"All these are my friends. All these are my friends," said Larry Westbrook, as he looked into the crowd of former residents and employees of the Armed Forces Retirement Home.
It was part homecoming and part family reunion along Anniston Avenue Thursday morning. Many held cameras while others proudly wore military hats. They came to bid a building farewell.
"Well, we're looking forward to it coming down, so we can get one built back up so we can come back down here again," said former resident Dick Chitwood.
Former residents and employees awaited the implosion with somewhat heavy hearts.
"Worked in the resident affairs office for 11 years and loved it. Great atmosphere," said Terry James, "Very many good memories. A whole lot."
Karey Garrett was among the former employees who awaited the tower to come down.
"Enjoyed every day. Loved it. I had to be to work at seven, but I was always there at five thirty every morning," he said.
A siren signaled three minutes. Three minutes until former resident Bill Parker pushes the button to make it happen.
"Kind of a bittersweet, You hate to see it come down, but if it don't come down, the new one can't go up," said Parker.
Then came the countdown: three, two, one!
A series of concussions shook the ground as the 11 story tower began its tumble. In a matter of moments, a cloud of dust, a small mountain of rubble and a stubborn elevator shaft that simply refused to fall was all that remained.

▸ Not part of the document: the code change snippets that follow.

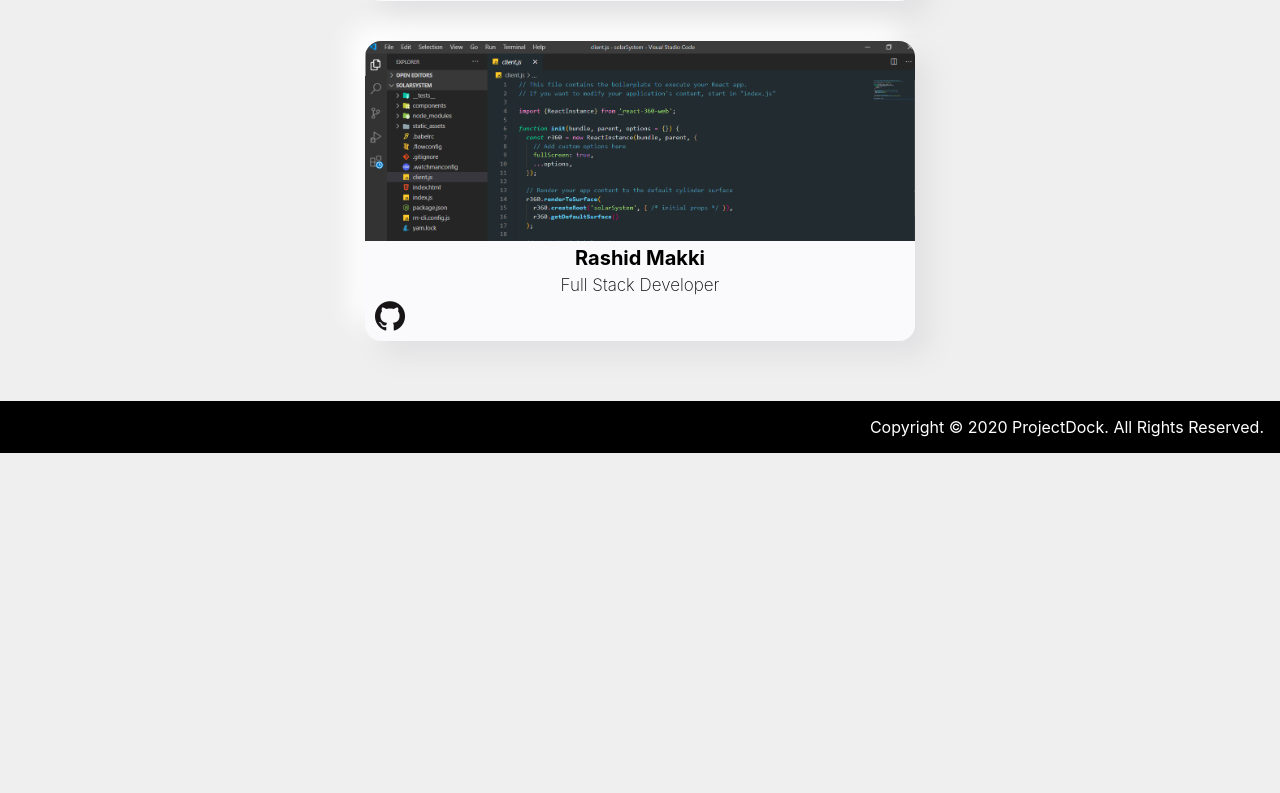
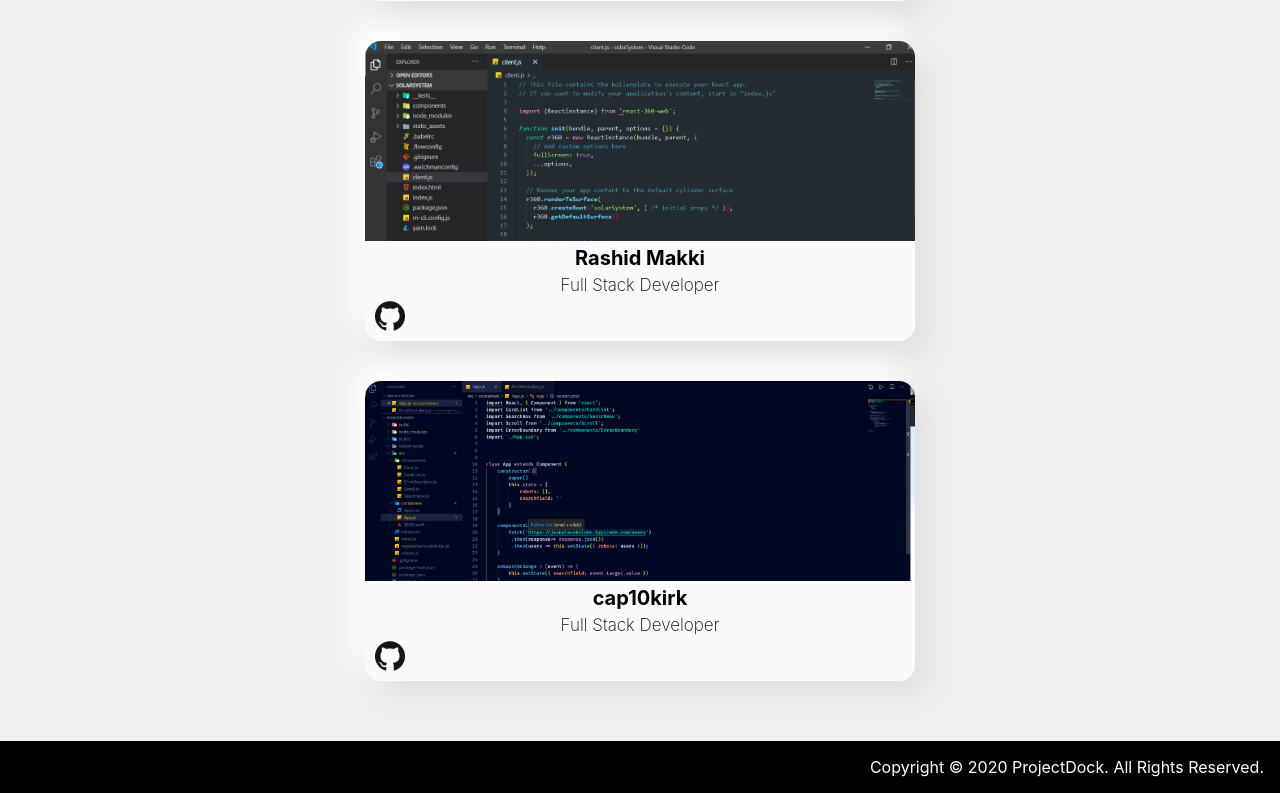
Before and after one commit to ProjectDock/LookMeCoding, a React (Create React App) app: page / in a window 1280 px wide. Shown: the part 3819-4612 px from the top of the page. Before the commit the page ends 4272 px from the top, so only its background shows below. Built offline with nearby package versions, Linux system fonts and the light colour scheme.

Commit message:
add cap10kirk screenshot to site

```diff
--- a/src/CONTRIBUTE_HERE/content.js
+++ b/src/CONTRIBUTE_HERE/content.js
@@ -68,6 +68,12 @@
     title: 'Full Stack Developer',
     image: 'rashidmakki/ss.png',
     github: 'https://github.com/rashidmakki',
+  },
+  {
+  	name: 'cap10kirk',
+    title: 'Full Stack Developer',
+    image: 'cap10kirk/cap10kirk_codes.png',
+    github: 'https://github.com/Cap10Kirk',
   }
 
   /** ======== Place your infos above ======== **/
```
Also changed, not shown: src/CONTRIBUTE_HERE/screenshots/cap10kirk/cap10kirk_codes.png (added).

"It's not going to give up the ghost yet," joked one of the veterans in the viewing crowd.
"Yeah, it's bittersweet," said Chitwood, "But we need it coming. We need closure to get back to business."
Cleaning the rubble comes next. Construction on the new retirement home begins the first of next year. The demolition contractor says that stubborn elevator shaft will simply be knocked over with a crane.
Yates construction was awarded the $188,000,000 contract to build the new retirement home. The project is scheduled to be finished by the summer of 2010.